*WORK REQUEST*. Below are records; copy every line in them that holds the word "colour".

*Records excerpted from a collection*.
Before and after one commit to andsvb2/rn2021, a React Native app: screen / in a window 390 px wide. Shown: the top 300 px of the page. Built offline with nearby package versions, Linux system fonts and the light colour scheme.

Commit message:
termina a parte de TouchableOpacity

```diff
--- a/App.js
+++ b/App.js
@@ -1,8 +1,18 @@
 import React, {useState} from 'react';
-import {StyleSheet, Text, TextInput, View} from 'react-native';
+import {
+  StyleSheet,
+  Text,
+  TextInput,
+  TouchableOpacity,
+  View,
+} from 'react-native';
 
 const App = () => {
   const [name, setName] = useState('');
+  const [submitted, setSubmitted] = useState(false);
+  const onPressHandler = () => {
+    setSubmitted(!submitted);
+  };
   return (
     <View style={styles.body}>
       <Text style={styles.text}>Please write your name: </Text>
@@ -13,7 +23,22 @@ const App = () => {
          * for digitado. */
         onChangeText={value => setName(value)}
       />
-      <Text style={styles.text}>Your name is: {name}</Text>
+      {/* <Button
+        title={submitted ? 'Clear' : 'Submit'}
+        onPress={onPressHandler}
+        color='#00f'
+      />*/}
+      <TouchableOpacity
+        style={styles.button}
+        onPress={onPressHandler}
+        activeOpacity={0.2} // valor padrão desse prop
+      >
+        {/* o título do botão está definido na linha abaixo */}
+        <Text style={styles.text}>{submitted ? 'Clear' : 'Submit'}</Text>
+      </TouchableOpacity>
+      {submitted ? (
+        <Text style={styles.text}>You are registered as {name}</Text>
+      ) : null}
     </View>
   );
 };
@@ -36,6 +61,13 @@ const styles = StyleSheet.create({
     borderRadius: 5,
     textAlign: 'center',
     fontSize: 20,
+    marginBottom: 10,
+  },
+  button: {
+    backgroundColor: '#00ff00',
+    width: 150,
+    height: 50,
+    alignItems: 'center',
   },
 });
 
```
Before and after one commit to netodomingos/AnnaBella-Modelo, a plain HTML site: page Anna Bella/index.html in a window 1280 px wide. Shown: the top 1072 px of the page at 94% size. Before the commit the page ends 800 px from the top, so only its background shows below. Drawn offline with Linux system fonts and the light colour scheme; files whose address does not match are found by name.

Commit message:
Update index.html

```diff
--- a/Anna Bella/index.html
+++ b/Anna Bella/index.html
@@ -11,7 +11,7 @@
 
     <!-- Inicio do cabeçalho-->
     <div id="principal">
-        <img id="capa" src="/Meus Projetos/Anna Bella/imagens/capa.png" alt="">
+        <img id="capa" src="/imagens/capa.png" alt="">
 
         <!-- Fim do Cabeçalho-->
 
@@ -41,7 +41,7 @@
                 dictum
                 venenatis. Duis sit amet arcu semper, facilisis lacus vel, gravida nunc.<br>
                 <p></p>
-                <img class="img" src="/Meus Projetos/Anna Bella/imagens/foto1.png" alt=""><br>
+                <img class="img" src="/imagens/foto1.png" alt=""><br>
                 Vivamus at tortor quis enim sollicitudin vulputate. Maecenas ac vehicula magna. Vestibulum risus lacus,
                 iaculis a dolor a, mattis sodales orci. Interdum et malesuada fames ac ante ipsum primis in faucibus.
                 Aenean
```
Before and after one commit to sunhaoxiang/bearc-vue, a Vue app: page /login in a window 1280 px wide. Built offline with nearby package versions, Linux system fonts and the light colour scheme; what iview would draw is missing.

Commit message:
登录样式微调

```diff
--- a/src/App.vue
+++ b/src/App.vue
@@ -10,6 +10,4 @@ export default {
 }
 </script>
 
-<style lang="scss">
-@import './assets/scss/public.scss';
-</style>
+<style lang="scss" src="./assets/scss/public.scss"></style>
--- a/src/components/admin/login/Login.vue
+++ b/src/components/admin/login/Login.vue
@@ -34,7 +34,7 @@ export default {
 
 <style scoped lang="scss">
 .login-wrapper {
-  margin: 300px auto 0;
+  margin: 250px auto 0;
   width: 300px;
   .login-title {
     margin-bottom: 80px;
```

*ANSWER SPACE*.
Before and after one commit to andsvb2/rn2021, a React Native app: screen / in a window 390 px wide. Shown: the top 300 px of the page. Built offline with nearby package versions, Linux system fonts and the light colour scheme.
Before and after one commit to netodomingos/AnnaBella-Modelo, a plain HTML site: page Anna Bella/index.html in a window 1280 px wide. Shown: the top 1072 px of the page at 94% size. Before the commit the page ends 800 px from the top, so only its background shows below. Drawn offline with Linux system fonts and the light colour scheme; files whose address does not match are found by name.
Before and after one commit to sunhaoxiang/bearc-vue, a Vue app: page /login in a window 1280 px wide. Built offline with nearby package versions, Linux system fonts and the light colour scheme; what iview would draw is missing.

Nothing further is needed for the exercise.